Another piece of artistic evidence that may support the argument that James was the youngest of his step brothers is a painting in an ancient Greek Orthodox monastery set in the wilderness of the Judean desert where the surroundings were as they would have been during the time of Jesus. It is a painting of the holy family. However the peculiarity of this painting is that it shows four figures – all with a golden hallow. Three of these figures are immediately evident – Jesus on the shoulder of Joseph and Mary riding a little behind them. The uniqueness of this painting is the presence of a fourth figure carrying his possessions on a stick. This figure is that of James who was evidently only a few years older than Jesus. (15) (See fig. 1)

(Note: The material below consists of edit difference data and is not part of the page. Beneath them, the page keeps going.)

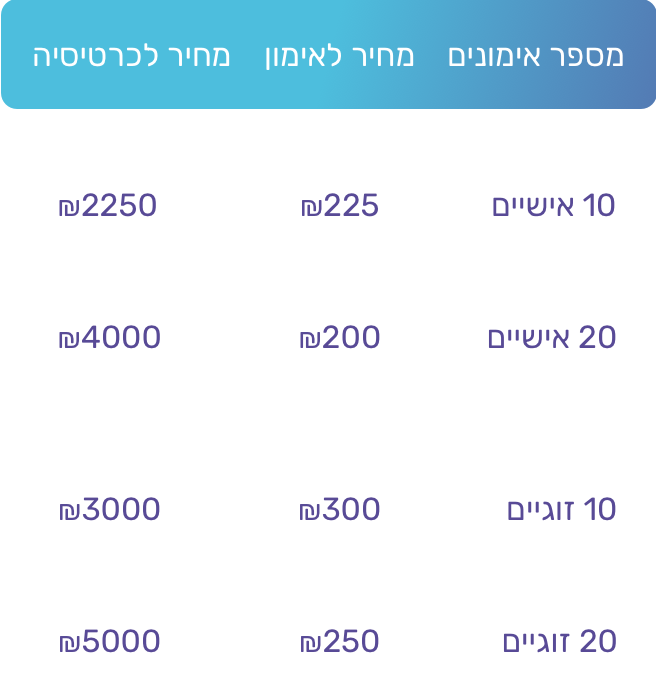
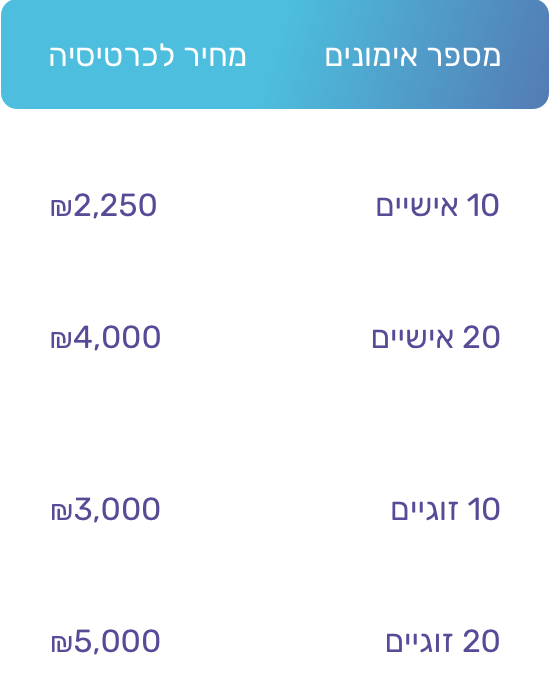
animation position fixes, pricing, reveal heading update

diff --git a/src/scripts/main.js b/src/scripts/main.js
@@ -10,19 +10,22 @@
         closeCtrl = navEl.querySelector('.close-menu');
 
     document.querySelector('.nav-icon').addEventListener('click', function() {
-        console.log('click')
-        revealer.reveal({
-            bgcolor: getComputedStyle(navEl).getPropertyValue('--color-third'),
-            duration: 300, 
-            easing: 'easeInOutCubic',
-            onCover: function(contentEl, revealerEl) {
-                navEl.classList.add('menu--open');
-                contentEl.style.opacity = 1;
-            },
-            onComplete: function() {
-                closeCtrl.addEventListener('click', closeMenu);
-            }
-        });
+        navEl.classList.add('to-position');
+
+        setTimeout(() => {
+            revealer.reveal({
+                bgcolor: getComputedStyle(navEl).getPropertyValue('--color-third'),
+                duration: 300, 
+                easing: 'easeInOutCubic',
+                onCover: function(contentEl, revealerEl) {
+                    navEl.classList.add('menu--open');
+                    contentEl.style.opacity = 1;
+                },
+                onComplete: function() {
+                    closeCtrl.addEventListener('click', closeMenu);
+                }
+            });
+        }, 10);
     });
 
     function closeMenu() {
@@ -36,11 +39,12 @@
             onCover: function(contentEl, revealerEl) {
                 navEl.classList.remove('menu--open');
                 contentEl.style.opacity = 0;
+            },
+            onComplete: function() {
+                navEl.classList.remove('to-position');
             }
         });
     }
-    
-    
 
 
     // Contact Overlay
@@ -49,18 +53,22 @@
         closeFormElm = formEl.querySelector('.close-form-overlay');
 
     document.querySelector('.open-overlay button').addEventListener('click', function() {
-        formRevealer.reveal({
-            bgcolor: getComputedStyle(formEl).getPropertyValue('--color-third'),
-            direction: 'tb',
-            duration: 300,
-            onCover: function(contentEl, revealerEl) {
-                formEl.classList.add('overlay-open');
-                contentEl.style.opacity = 1;
-            },
-            onComplete: function() {
-                closeFormElm.addEventListener('click', closeForm);
-            }
-        });
+        formEl.classList.add('to-position');
+
+        setTimeout(() => {
+            formRevealer.reveal({
+                bgcolor: getComputedStyle(formEl).getPropertyValue('--color-third'),
+                direction: 'bt',
+                duration: 400,
+                onCover: function(contentEl, revealerEl) {
+                    formEl.classList.add('overlay-open');
+                    contentEl.style.opacity = 1;
+                },
+                onComplete: function() {
+                    closeFormElm.addEventListener('click', closeForm);
+                }
+            });
+        }, 10);
     });
 
     function closeForm() {
@@ -69,15 +77,36 @@
         formRevealer.reveal({
             bgcolor: getComputedStyle(formEl).getPropertyValue('--color-third'),
             direction: 'tb',
-            duration: 300, 
+            duration: 400, 
             onCover: function(contentEl, revealerEl) {
                 formEl.classList.remove('overlay-open');
                 contentEl.style.opacity = 0;
+            },
+            onComplete: function() {
+                formEl.classList.remove('to-position');
             }
         });
     }
 
-    formEl.addEventListener('submit', function(ev) {ev.preventDefault();});
 
-    
+    // form
+    const handleSubmit = (event) => {
+        event.preventDefault();      
+        const myForm = event.target;
+        const formData = new FormData(myForm);
+        
+        fetch("/", {
+            method: "POST",
+            headers: { "Content-Type": "application/x-www-form-urlencoded" },
+            body: new URLSearchParams(formData).toString(),
+        })
+        .then(() => {
+            console.log("Form successfully submitted");
+            console.log(formData);
+            closeForm();
+        })
+        .catch((error) => alert(error));
+    };
+
+    formEl.addEventListener("submit", handleSubmit);    
 })();

diff --git a/src/sass/_pricing.scss b/src/sass/_pricing.scss
@@ -7,7 +7,6 @@
     flex-direction: column;
     align-items: center;
     justify-content: center;
-    margin-top: 24px;
 
     .pricing-tabs {
         display: flex;
@@ -48,6 +47,10 @@
     .pricing-content {
         margin-top: 24px;
 
+        &.personal {
+            margin-top: 0;
+        }
+
         .tab-content {
             display: none;
             @include transition(0.2s, all, ease-in);
@@ -55,11 +58,15 @@
             &.active {
                 display: block;
             }
+        }
 
-            img {
-                @include mq($mobile-l, max-width) {
-                    max-width: 280px;
-                }
+        img {
+            @include mq($mobile-l, max-width) {
+                max-width: 280px;
+            }
+
+            &.personal {
+                max-width: 550px;
             }
         }
 
@@ -75,5 +82,34 @@
             }
         }
     }
-  }
+}
+
+.pricing-terms {
+    margin-top: 16px;
+    
+    @include mq(400) {
+        text-align: center;
+    }
+
+    ul {
+        list-style-image: url("/img/icons/i-star-bullet.svg");
+        list-style-position: inside;
+        margin: 0;
+        padding: 0;
+
+        li {
+            font-size: em(14px);
+        }
+    }
+}
+
+.star-sep {
+    display: flex;
+    justify-content: center;
+
+    img {
+        height: 30px;
+        margin: 0 4px;
+    }
+}
   

diff --git a/src/sass/_reveal.scss b/src/sass/_reveal.scss
@@ -21,18 +21,16 @@
     }
 
     &.title-bg {
-        transition: 300ms all ease-in-out;
+        transition: 300ms all ease-in-out;        
 
         &.yellow {
-            background-color: var(--color-second)
-            // border-right: 6px solid var(--color-second);
-            // padding-inline-start: 8px;
+            background-color: var(--color-second);
+            padding: 0 8px;
         }
 
         &.blue {
             border-right: 6px solid var(--color-main);
             padding-inline-start: 8px;
-            // background-color: $tdbc-color-primary;
         }
     }
 }

diff --git a/src/sass/_cta.scss b/src/sass/_cta.scss
@@ -4,7 +4,8 @@
 .cta {
     position: relative;
     width: 100%;
-    height: 400px;
+    height: 350px;
+    margin-top: 24px;
     background-image: url('/img/content/hadas-worth-it-studio-pepole.png');
     background-size: cover;
     background-position: 50% 50%;    
@@ -12,6 +13,7 @@
     z-index: 1;
 
     @include mq($desktop) {
+        margin-top: 0;
         background-attachment: fixed;
     }
 

diff --git a/src/sass/_contact.scss b/src/sass/_contact.scss
@@ -5,12 +5,16 @@
 	width: 100%;
 	height: 100vh;
 	position: fixed;
-	bottom: 0;
+	bottom: -100%;
 	left: 0;
     z-index: 10001;
     pointer-events: none;
 
-    &.overlay-open {
+    &.to-position {
+        bottom: 0;
+    }
+
+    &.overlay-open {        
         pointer-events: visible;
 
         .form-section {

diff --git a/src/scripts/home.js b/src/scripts/home.js
@@ -52,10 +52,10 @@
     });
 
     watcher_home_fold.enterViewport(function() {
-        homeFoldImage.reveal();
         homeFoldTitle.reveal();
         homeFoldSubtitle.reveal();
         homeFoldContent.reveal();
+        homeFoldImage.reveal();
         watcher_home_fold.destroy();
     });
 

diff --git a/src/sass/_side-menu.scss b/src/sass/_side-menu.scss
@@ -5,11 +5,15 @@
 .side-menu {
 	position: fixed;
 	top: 0;
-	right: 0;
+	right: -100%;
 	height: 100vh;
 	width: 320px;
 	z-index: 10001;
     pointer-events: none;
+
+    &.to-position {
+        right: 0;
+    }
 
     @include mq($tablet) {
         display: none;

diff --git a/src/sass/_typography.scss b/src/sass/_typography.scss
@@ -41,6 +41,10 @@ li {
 
 p {
 	margin: 0 0 1rem;
+
+    &.center {
+        text-align: center;
+    }
 }
 
 article {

(Fig 1) A family affair: the painting shows Jesus on the shoulder of Joseph, followed by Mary and, behind her, what is now claimed to be Jesus’ brother, James
By the time Mary went to Joseph’s house two of his sons and two of his daughters by his marriage to Salome were married and stayed separately and Judas was old enough to go along with his father to Sepphoris to assist him in his carpentry work. Therefore the fourth figure in the painting can be none other than James.
Please also read my other blogs:
James The Just – What Was He To Jesus? at 99
When Did James The Brother Of Jesus Become A Disciple? at
Death Of James The Brother Of Jesus at
Consequence Of The Death Of The Brother Of Jesus at
A Better Understanding Of What We Believe at
(1) James the Just. (2012). Retrieved 2011, from http://en.wikipedia.org/wiki/James_the_Just
(2) James the Just. (2012). Retrieved 2011, from http://en.wikipedia.org/wiki/James_the_Just
(3) James the Just. (n.d.). Retrieved 2011, from http://www.gospel-mysteries.net/james-the-just.html
(4) Painter, John. (2004). Just James, The Brother of Jesus in History and Tradition. Columbia. University of South Carolina Press, pg 175.
(5) Painter, John. (2004). Just James, The Brother of Jesus in History and Tradition. Columbia. University of South Carolina Press, pg 175.
(6) Ward, Dan Sewell. (2010). The Mother of All Family Trees. Retrieved 2011, from http://www.halexandria.org/dward933.htm
(7) James the Just. (2012). Retrieved 2011, from http://en.wikipedia.org/wiki/James_the_Just
(8) Desposyni. (2012). Retrieved 2011, from http://en.wikipedia.org/wiki/Desposyni
(9) Desposyni. (2012). Retrieved 2011, from http://en.wikipedia.org/wiki/Desposyni
(10) Painter, John. (2004). Just James, The Brother of Jesus in History and Tradition. Columbia. University of South Carolina Press, pg 209
(11) Christian Forums. (2002). Retrieved 2011, from http://www.christianforums.com/t4174785-6/
http://www.christianforums.com/threads/mary.4174785/page-3 retrieved 02-09-2015
(12) Nag Hammadi Library hilites. (n.d.). Retrieved (2011), http://sites.google.com/site/jesusgnosisorg/nag-hammadi-library-hilites
(13) History of Joseph the Carpenter. (2012). Retrieved 2012, from http://www.facebook.com/pages/History-of-Joseph-the-Carpenter/244801258866310?sk=wiki
(14) Just James, The Brother of Jesus in History and Tradition. Columbia. University of South Press, pg 199)
(15) Leafe, David. (2006). Did Jesus have a secret family? Retrieved 2011, from http://www.dailymail.co.uk/news/article-424435/Did-Jesus-secret-family.html
Picture Credits: Portrait of the Holy Family plus James
(Fig 1) http://www.dailymail.co.uk/news/article-424435/Did-Jesus-secret-family.html
And http://www.northernway.org/weblog/?p=3 retrieved Oct 2015